> _Directions_
Take each line of the listing that has the string "fBodyAccJerk" and report it.

▬▬▬

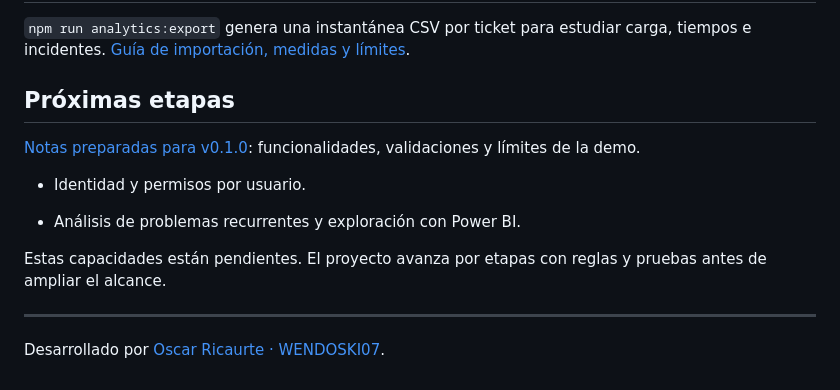
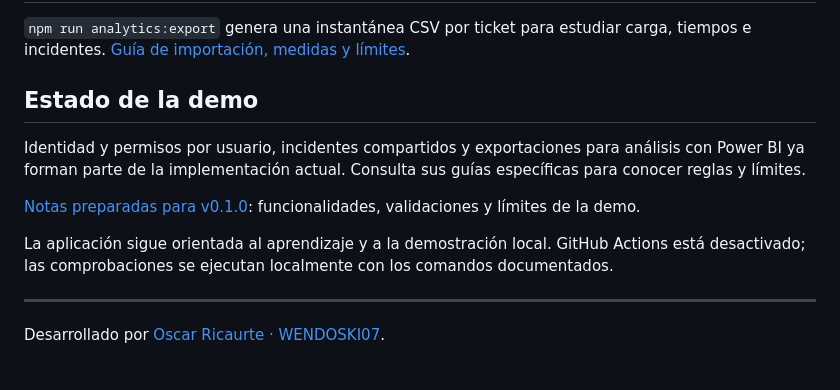
Before and after one commit to WENDOSKI07/support-metrics-api, a Markdown page: README.md, the part around the change. Drawn GitHub-style.

Commit message:
docs: remove outdated roadmap contradicting implemented features

```diff
--- a/README.md
+++ b/README.md
@@ -170,15 +170,13 @@ Agrupa solicitudes de un mismo problema, registra una solución común y conserv
 
 `npm run analytics:export` genera una instantánea CSV por ticket para estudiar carga, tiempos e incidentes. [Guía de importación, medidas y límites](docs/POWER-BI.md).
 
-## Próximas etapas
+## Estado de la demo
+
+Identidad y permisos por usuario, incidentes compartidos y exportaciones para análisis con Power BI ya forman parte de la implementación actual. Consulta sus guías específicas para conocer reglas y límites.
 
 [Notas preparadas para v0.1.0](docs/RELEASE-v0.1.0.md): funcionalidades, validaciones y límites de la demo.
 
-- Identidad y permisos por usuario.
-
-- Análisis de problemas recurrentes y exploración con Power BI.
-
-Estas capacidades están pendientes. El proyecto avanza por etapas con reglas y pruebas antes de ampliar el alcance.
+La aplicación sigue orientada al aprendizaje y a la demostración local. GitHub Actions está desactivado; las comprobaciones se ejecutan localmente con los comandos documentados.
 
 ---
 
```
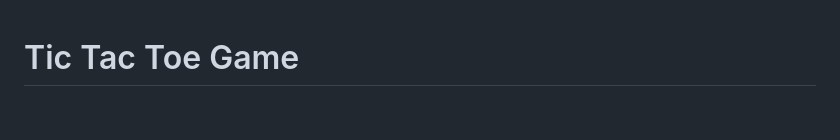
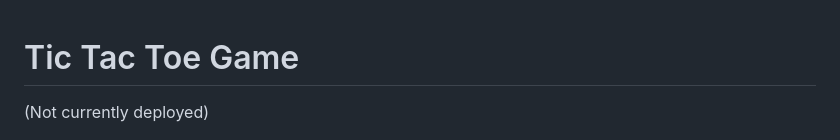
Before and after one commit to Thomas-Longworth/PP3-Tic-Tac-Toe, a Markdown page: README.md, the part around the change. Drawn GitHub-style; blank space fills up the shorter version.

```diff
--- a/README.md
+++ b/README.md
@@ -1,4 +1,6 @@
 # Tic Tac Toe Game
+
+(Not currently deployed)
 
 ![Main](images/res.JPG)
 
```
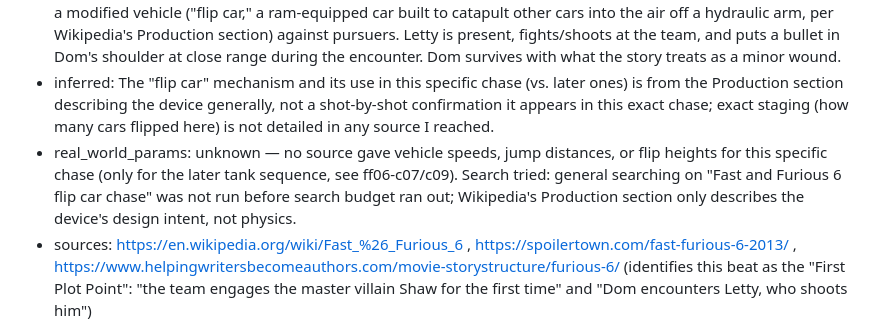
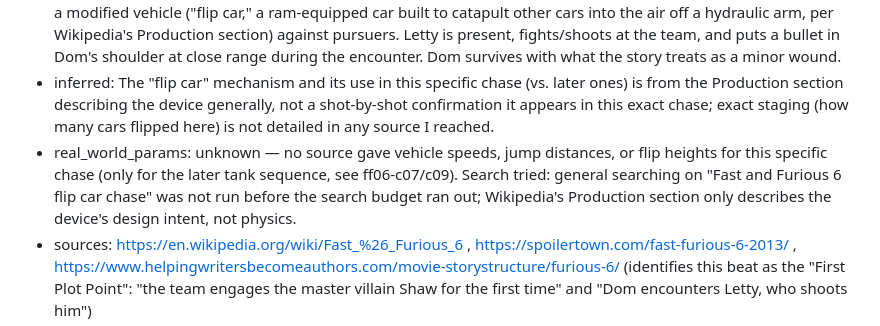
Before and after one commit to tonygwu/fast-furious-magic-index, a Markdown page: research/ff06.md, the part around the change. Drawn GitHub-style.

```diff
--- a/research/ff06.md
+++ b/research/ff06.md
@@ -98,7 +98,7 @@ aggregated answer, not a page I read directly — treat it as lower confidence t
 - characters: Dominic "Dom" Toretto (driver/survivor), Letty Ortiz (driver/shooter — amnesiac, working for Shaw), Owen Shaw (driver/beneficiary), Brian O'Conner (driver), Roman Pearce (driver), Tej Parker (driver), Han Lue/Seoul-Oh (driver), Gisele Yashar (occupant)
 - depicted: Dom's team intercepts a Shaw-crew operation in London; a car chase follows in which Shaw's team uses a modified vehicle ("flip car," a ram-equipped car built to catapult other cars into the air off a hydraulic arm, per Wikipedia's Production section) against pursuers. Letty is present, fights/shoots at the team, and puts a bullet in Dom's shoulder at close range during the encounter. Dom survives with what the story treats as a minor wound.
 - inferred: The "flip car" mechanism and its use in this specific chase (vs. later ones) is from the Production section describing the device generally, not a shot-by-shot confirmation it appears in this exact chase; exact staging (how many cars flipped here) is not detailed in any source I reached.
-- real_world_params: unknown — no source gave vehicle speeds, jump distances, or flip heights for this specific chase (only for the later tank sequence, see ff06-c07/c09). Search tried: general searching on "Fast and Furious 6 flip car chase" was not run before search budget ran out; Wikipedia's Production section only describes the device's design intent, not physics.
+- real_world_params: unknown — no source gave vehicle speeds, jump distances, or flip heights for this specific chase (only for the later tank sequence, see ff06-c07/c09). Search tried: general searching on "Fast and Furious 6 flip car chase" was not run before the search budget ran out; Wikipedia's Production section only describes the device's design intent, not physics.
 - sources: https://en.wikipedia.org/wiki/Fast_%26_Furious_6 , https://spoilertown.com/fast-furious-6-2013/ , https://www.helpingwritersbecomeauthors.com/movie-storystructure/furious-6/ (identifies this beat as the "First Plot Point": "the team engages the master villain Shaw for the first time" and "Dom encounters Letty, who shoots him")
 - sources_ok: true
 - post_credit: false
```
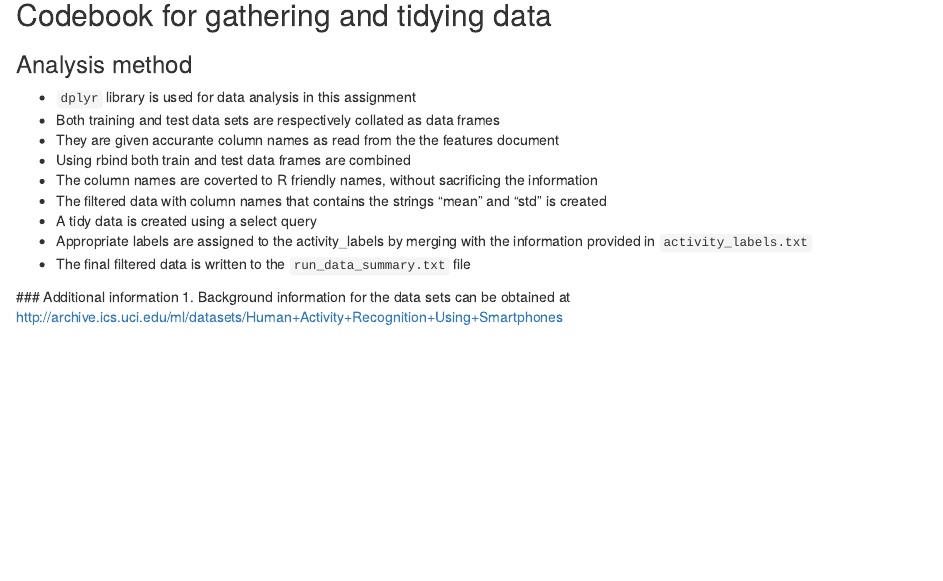
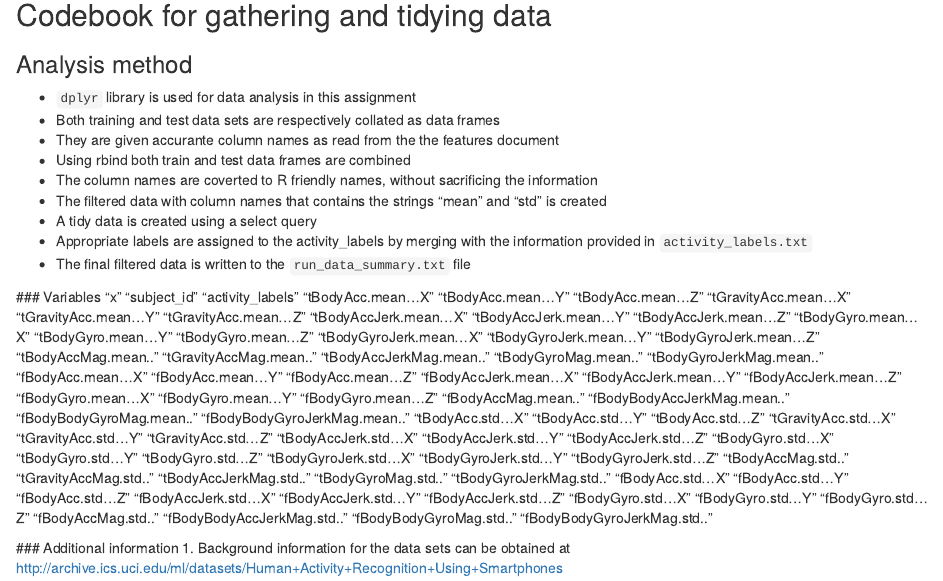
Before and after one commit to vkkumar/datasciencecoursera, an R Markdown document (Getting and Cleaning Data/Cookbook.Rmd): the page in a window 1100 px wide, from 200 px down. Rendered offline with R 4.5, knitr and Pandoc, with nearby package versions.

Commit message:
Cookbook
Procedure and Variables.

```diff
--- a/Getting and Cleaning Data/Cookbook.Rmd
+++ b/Getting and Cleaning Data/Cookbook.Rmd
@@ -19,5 +19,77 @@ output: html_document
  - Appropriate labels are assigned to the activity_labels by merging with the information provided in `activity_labels.txt`
  - The final filtered data is written to the `run_data_summary.txt` file
 
+ ### Variables
+ "x"
+"subject_id"
+"activity_labels"
+"tBodyAcc.mean...X"
+"tBodyAcc.mean...Y"
+"tBodyAcc.mean...Z"
+"tGravityAcc.mean...X"
+"tGravityAcc.mean...Y"
+"tGravityAcc.mean...Z"
+"tBodyAccJerk.mean...X"
+"tBodyAccJerk.mean...Y"
+"tBodyAccJerk.mean...Z"
+"tBodyGyro.mean...X"
+"tBodyGyro.mean...Y"
+"tBodyGyro.mean...Z"
+"tBodyGyroJerk.mean...X"
+"tBodyGyroJerk.mean...Y"
+"tBodyGyroJerk.mean...Z"
+"tBodyAccMag.mean.."
+"tGravityAccMag.mean.."
+"tBodyAccJerkMag.mean.."
+"tBodyGyroMag.mean.."
+"tBodyGyroJerkMag.mean.."
+"fBodyAcc.mean...X"
+"fBodyAcc.mean...Y"
+"fBodyAcc.mean...Z"
+"fBodyAccJerk.mean...X"
+"fBodyAccJerk.mean...Y"
+"fBodyAccJerk.mean...Z"
+"fBodyGyro.mean...X"
+"fBodyGyro.mean...Y"
+"fBodyGyro.mean...Z"
+"fBodyAccMag.mean.."
+"fBodyBodyAccJerkMag.mean.."
+"fBodyBodyGyroMag.mean.."
+"fBodyBodyGyroJerkMag.mean.."
+"tBodyAcc.std...X"
+"tBodyAcc.std...Y"
+"tBodyAcc.std...Z"
+"tGravityAcc.std...X"
+"tGravityAcc.std...Y"
+"tGravityAcc.std...Z"
+"tBodyAccJerk.std...X"
+"tBodyAccJerk.std...Y"
+"tBodyAccJerk.std...Z"
+"tBodyGyro.std...X"
+"tBodyGyro.std...Y"
+"tBodyGyro.std...Z"
+"tBodyGyroJerk.std...X"
+"tBodyGyroJerk.std...Y"
+"tBodyGyroJerk.std...Z"
+"tBodyAccMag.std.."
+"tGravityAccMag.std.."
+"tBodyAccJerkMag.std.."
+"tBodyGyroMag.std.."
+"tBodyGyroJerkMag.std.."
+"fBodyAcc.std...X"
+"fBodyAcc.std...Y"
+"fBodyAcc.std...Z"
+"fBodyAccJerk.std...X"
+"fBodyAccJerk.std...Y"
+"fBodyAccJerk.std...Z"
+"fBodyGyro.std...X"
+"fBodyGyro.std...Y"
+"fBodyGyro.std...Z"
+"fBodyAccMag.std.."
+"fBodyBodyAccJerkMag.std.."
+"fBodyBodyGyroMag.std.."
+"fBodyBodyGyroJerkMag.std.."
+
+
  ### Additional information
  1. Background information for the data sets can be obtained at http://archive.ics.uci.edu/ml/datasets/Human+Activity+Recognition+Using+Smartphones
```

▬▬▬

> _Task solution_
+"fBodyAccJerk.mean...X"
+"fBodyAccJerk.mean...Y"
+"fBodyAccJerk.mean...Z"
+"fBodyAccJerk.std...X"
+"fBodyAccJerk.std...Y"
+"fBodyAccJerk.std...Z"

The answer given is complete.